• [Your task]: In the records below, count every line containing "assets". Reply with the number only.
::::::::::
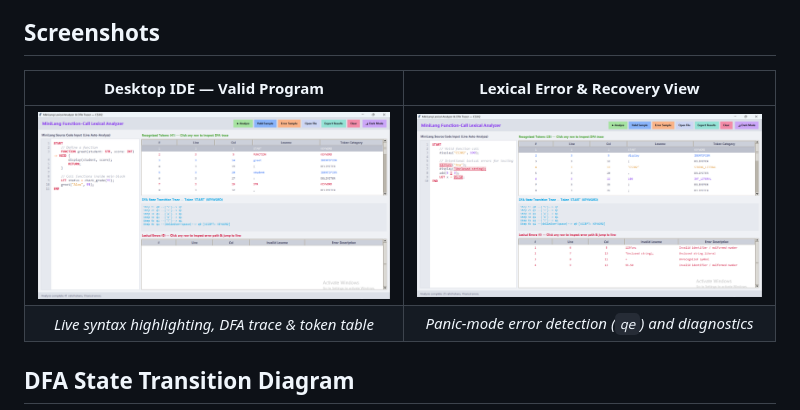
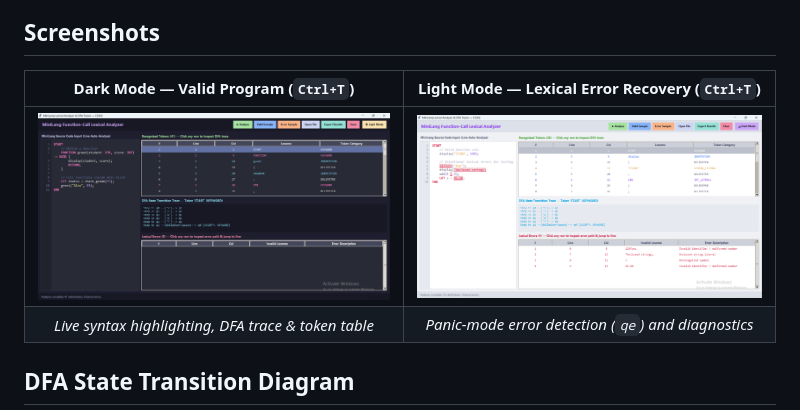
Before and after one commit to jullianaygrubay/minilang-lexical-analyzer, a Markdown page: README.md, the part around the change. GitHub-like rendering; pictures changed too: assets/screenshots/ide-valid-dark.png (added), assets/screenshots/ide-valid.png (deleted).

Commit message:
docs: showcase Dark and Light modes in README screenshots

```diff
--- a/README.md
+++ b/README.md
@@ -14,9 +14,9 @@ An explicit **Deterministic Finite Automaton (DFA)** lexical analyzer and intera
 
 ## Screenshots
 
-| Desktop IDE — Valid Program | Lexical Error & Recovery View |
+| Dark Mode — Valid Program (`Ctrl+T`) | Light Mode — Lexical Error Recovery (`Ctrl+T`) |
 | :---: | :---: |
-| ![Desktop IDE Valid Program](assets/screenshots/ide-valid.png) | ![Lexical Error View](assets/screenshots/ide-errors.png) |
+| ![Dark Mode Valid Program](assets/screenshots/ide-valid-dark.png) | ![Light Mode Lexical Error View](assets/screenshots/ide-errors-light.png) |
 | *Live syntax highlighting, DFA trace & token table* | *Panic-mode error detection (`qe`) and diagnostics* |
 
 ## DFA State Transition Diagram
```
Also changed, not shown: assets/screenshots/ide-errors-light.png (renamed from assets/screenshots/ide-errors.png).
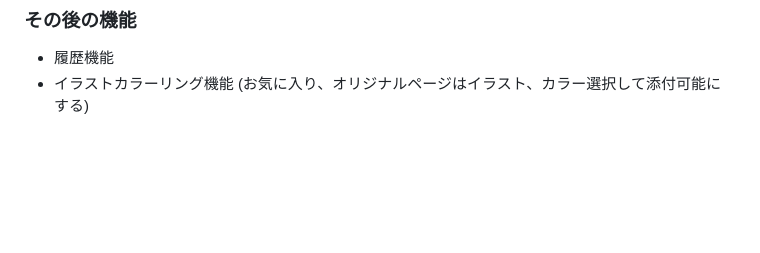
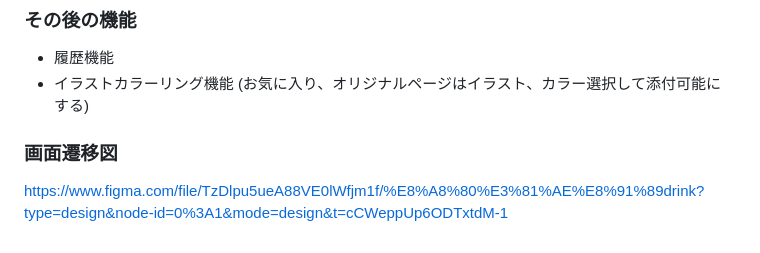
Before and after one commit to pocket0yuka/kotonoha_drink, a Markdown page: README.md, the part around the change. Drawn GitHub-style; blank space fills up the shorter version.

Commit message:
画面遷移図

```diff
--- a/README.md
+++ b/README.md
@@ -42,3 +42,6 @@
 * 履歴機能
 * イラストカラーリング機能
   (お気に入り、オリジナルページはイラスト、カラー選択して添付可能にする)
+
+### 画面遷移図
+https://www.figma.com/file/TzDlpu5ueA88VE0lWfjm1f/%E8%A8%80%E3%81%AE%E8%91%89drink?type=design&node-id=0%3A1&mode=design&t=cCWeppUp6ODTxtdM-1
```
::::::::::
• [Result]: 4